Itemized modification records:

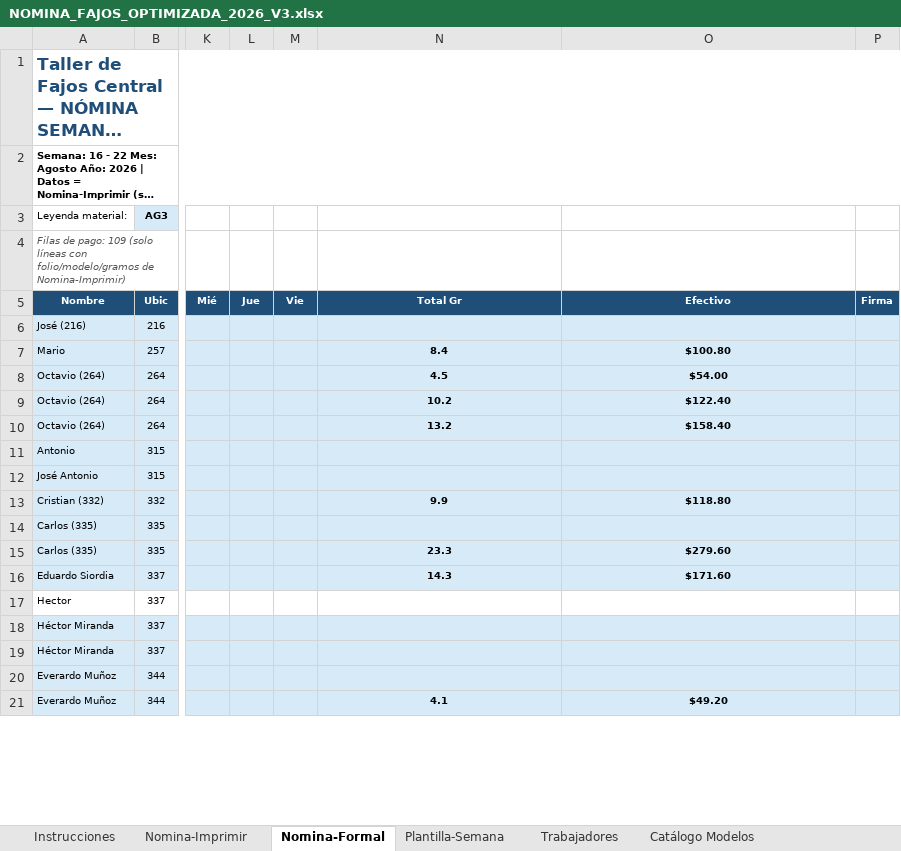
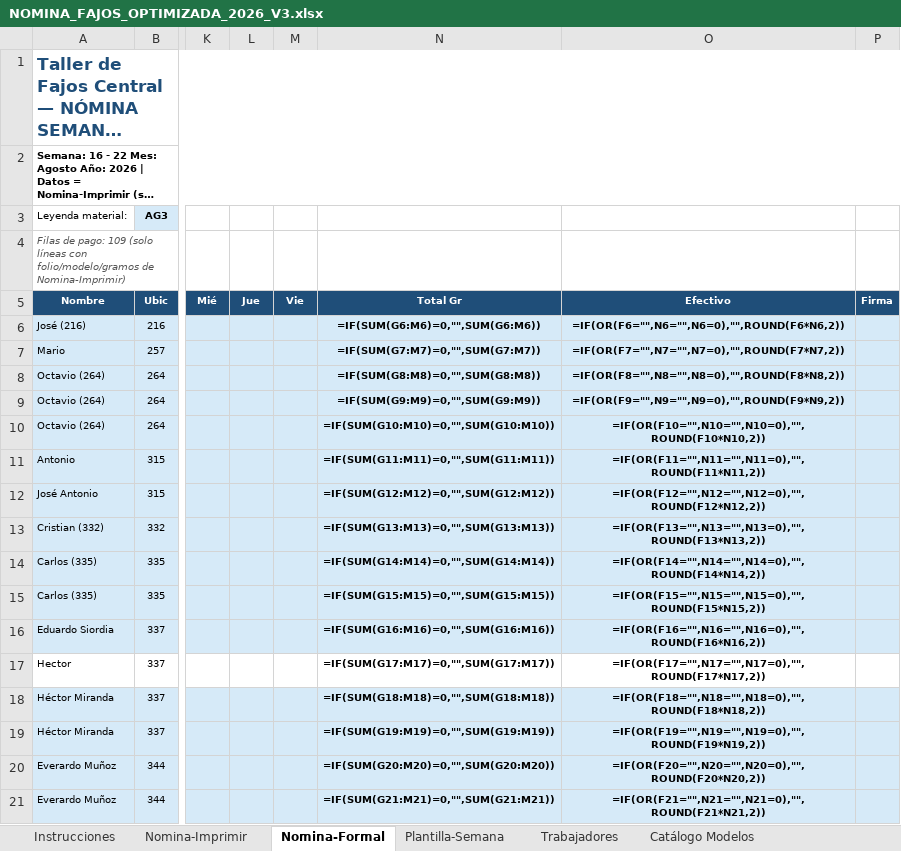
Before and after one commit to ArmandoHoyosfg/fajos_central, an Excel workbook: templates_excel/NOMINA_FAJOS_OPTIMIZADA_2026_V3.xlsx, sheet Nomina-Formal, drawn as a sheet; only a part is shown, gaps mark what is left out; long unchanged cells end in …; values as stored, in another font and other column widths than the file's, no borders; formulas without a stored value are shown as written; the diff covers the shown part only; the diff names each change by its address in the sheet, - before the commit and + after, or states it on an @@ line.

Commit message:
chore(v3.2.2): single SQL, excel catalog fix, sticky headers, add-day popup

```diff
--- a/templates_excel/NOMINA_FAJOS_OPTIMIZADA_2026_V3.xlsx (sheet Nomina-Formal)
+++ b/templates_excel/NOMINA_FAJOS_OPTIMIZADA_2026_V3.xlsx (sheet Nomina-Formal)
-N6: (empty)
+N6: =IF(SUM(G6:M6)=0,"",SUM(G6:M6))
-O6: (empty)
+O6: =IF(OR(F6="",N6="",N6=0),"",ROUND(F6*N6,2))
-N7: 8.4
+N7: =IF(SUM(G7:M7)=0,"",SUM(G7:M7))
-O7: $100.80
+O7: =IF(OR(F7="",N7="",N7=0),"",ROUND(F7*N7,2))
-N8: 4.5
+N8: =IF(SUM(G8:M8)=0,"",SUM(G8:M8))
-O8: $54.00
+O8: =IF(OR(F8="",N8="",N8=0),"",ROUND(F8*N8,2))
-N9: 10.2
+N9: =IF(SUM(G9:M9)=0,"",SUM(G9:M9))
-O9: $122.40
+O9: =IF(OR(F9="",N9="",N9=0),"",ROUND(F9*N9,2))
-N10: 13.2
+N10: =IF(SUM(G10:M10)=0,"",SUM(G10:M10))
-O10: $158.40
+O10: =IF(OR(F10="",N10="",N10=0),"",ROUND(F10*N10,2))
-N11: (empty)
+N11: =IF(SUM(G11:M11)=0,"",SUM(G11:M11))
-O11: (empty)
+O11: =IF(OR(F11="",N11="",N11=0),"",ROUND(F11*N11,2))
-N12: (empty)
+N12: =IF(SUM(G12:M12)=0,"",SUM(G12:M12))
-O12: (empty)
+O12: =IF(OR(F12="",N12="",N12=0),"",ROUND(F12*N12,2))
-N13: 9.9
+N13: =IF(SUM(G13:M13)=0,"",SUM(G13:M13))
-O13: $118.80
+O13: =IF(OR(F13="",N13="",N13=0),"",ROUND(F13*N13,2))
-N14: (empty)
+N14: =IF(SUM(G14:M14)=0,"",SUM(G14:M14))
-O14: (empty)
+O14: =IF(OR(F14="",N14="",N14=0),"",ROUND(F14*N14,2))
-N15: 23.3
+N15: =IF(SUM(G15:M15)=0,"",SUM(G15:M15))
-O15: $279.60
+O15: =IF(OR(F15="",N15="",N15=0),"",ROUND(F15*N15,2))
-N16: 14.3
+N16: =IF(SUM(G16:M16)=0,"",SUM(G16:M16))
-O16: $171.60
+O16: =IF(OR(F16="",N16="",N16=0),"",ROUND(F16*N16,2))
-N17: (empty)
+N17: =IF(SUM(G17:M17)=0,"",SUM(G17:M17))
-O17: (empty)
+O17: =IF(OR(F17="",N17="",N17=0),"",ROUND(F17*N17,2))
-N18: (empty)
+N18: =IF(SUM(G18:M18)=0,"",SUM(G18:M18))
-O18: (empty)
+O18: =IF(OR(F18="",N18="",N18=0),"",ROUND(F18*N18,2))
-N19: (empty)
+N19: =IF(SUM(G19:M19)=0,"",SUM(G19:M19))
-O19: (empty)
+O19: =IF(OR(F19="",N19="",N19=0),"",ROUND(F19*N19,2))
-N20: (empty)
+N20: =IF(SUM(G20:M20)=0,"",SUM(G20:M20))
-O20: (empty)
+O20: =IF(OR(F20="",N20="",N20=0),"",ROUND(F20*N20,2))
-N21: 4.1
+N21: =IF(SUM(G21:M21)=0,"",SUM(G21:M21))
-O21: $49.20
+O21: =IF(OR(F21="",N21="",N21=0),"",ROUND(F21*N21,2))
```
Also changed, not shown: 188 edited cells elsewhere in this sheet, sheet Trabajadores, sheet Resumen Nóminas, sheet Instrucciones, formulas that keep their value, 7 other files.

▶ [PROBLEM]: When you return the records, keep every word unchanged and drop the pictures.

▶ [YOUR RESPONSE]:
Before and after one commit to ArmandoHoyosfg/fajos_central, an Excel workbook: templates_excel/NOMINA_FAJOS_OPTIMIZADA_2026_V3.xlsx, sheet Nomina-Formal, drawn as a sheet; only a part is shown, gaps mark what is left out; long unchanged cells end in …; values as stored, in another font and other column widths than the file's, no borders; formulas without a stored value are shown as written; the diff covers the shown part only; the diff names each change by its address in the sheet, - before the commit and + after, or states it on an @@ line.

Commit message:
chore(v3.2.2): single SQL, excel catalog fix, sticky headers, add-day popup

```diff
--- a/templates_excel/NOMINA_FAJOS_OPTIMIZADA_2026_V3.xlsx (sheet Nomina-Formal)
+++ b/templates_excel/NOMINA_FAJOS_OPTIMIZADA_2026_V3.xlsx (sheet Nomina-Formal)
-N6: (empty)
+N6: =IF(SUM(G6:M6)=0,"",SUM(G6:M6))
-O6: (empty)
+O6: =IF(OR(F6="",N6="",N6=0),"",ROUND(F6*N6,2))
-N7: 8.4
+N7: =IF(SUM(G7:M7)=0,"",SUM(G7:M7))
-O7: $100.80
+O7: =IF(OR(F7="",N7="",N7=0),"",ROUND(F7*N7,2))
-N8: 4.5
+N8: =IF(SUM(G8:M8)=0,"",SUM(G8:M8))
-O8: $54.00
+O8: =IF(OR(F8="",N8="",N8=0),"",ROUND(F8*N8,2))
-N9: 10.2
+N9: =IF(SUM(G9:M9)=0,"",SUM(G9:M9))
-O9: $122.40
+O9: =IF(OR(F9="",N9="",N9=0),"",ROUND(F9*N9,2))
-N10: 13.2
+N10: =IF(SUM(G10:M10)=0,"",SUM(G10:M10))
-O10: $158.40
+O10: =IF(OR(F10="",N10="",N10=0),"",ROUND(F10*N10,2))
-N11: (empty)
+N11: =IF(SUM(G11:M11)=0,"",SUM(G11:M11))
-O11: (empty)
+O11: =IF(OR(F11="",N11="",N11=0),"",ROUND(F11*N11,2))
-N12: (empty)
+N12: =IF(SUM(G12:M12)=0,"",SUM(G12:M12))
-O12: (empty)
+O12: =IF(OR(F12="",N12="",N12=0),"",ROUND(F12*N12,2))
-N13: 9.9
+N13: =IF(SUM(G13:M13)=0,"",SUM(G13:M13))
-O13: $118.80
+O13: =IF(OR(F13="",N13="",N13=0),"",ROUND(F13*N13,2))
-N14: (empty)
+N14: =IF(SUM(G14:M14)=0,"",SUM(G14:M14))
-O14: (empty)
+O14: =IF(OR(F14="",N14="",N14=0),"",ROUND(F14*N14,2))
-N15: 23.3
+N15: =IF(SUM(G15:M15)=0,"",SUM(G15:M15))
-O15: $279.60
+O15: =IF(OR(F15="",N15="",N15=0),"",ROUND(F15*N15,2))
-N16: 14.3
+N16: =IF(SUM(G16:M16)=0,"",SUM(G16:M16))
-O16: $171.60
+O16: =IF(OR(F16="",N16="",N16=0),"",ROUND(F16*N16,2))
-N17: (empty)
+N17: =IF(SUM(G17:M17)=0,"",SUM(G17:M17))
-O17: (empty)
+O17: =IF(OR(F17="",N17="",N17=0),"",ROUND(F17*N17,2))
-N18: (empty)
+N18: =IF(SUM(G18:M18)=0,"",SUM(G18:M18))
-O18: (empty)
+O18: =IF(OR(F18="",N18="",N18=0),"",ROUND(F18*N18,2))
-N19: (empty)
+N19: =IF(SUM(G19:M19)=0,"",SUM(G19:M19))
-O19: (empty)
+O19: =IF(OR(F19="",N19="",N19=0),"",ROUND(F19*N19,2))
-N20: (empty)
+N20: =IF(SUM(G20:M20)=0,"",SUM(G20:M20))
-O20: (empty)
+O20: =IF(OR(F20="",N20="",N20=0),"",ROUND(F20*N20,2))
-N21: 4.1
+N21: =IF(SUM(G21:M21)=0,"",SUM(G21:M21))
-O21: $49.20
+O21: =IF(OR(F21="",N21="",N21=0),"",ROUND(F21*N21,2))
```
Also changed, not shown: 188 edited cells elsewhere in this sheet, sheet Trabajadores, sheet Resumen Nóminas, sheet Instrucciones, formulas that keep their value, 7 other files.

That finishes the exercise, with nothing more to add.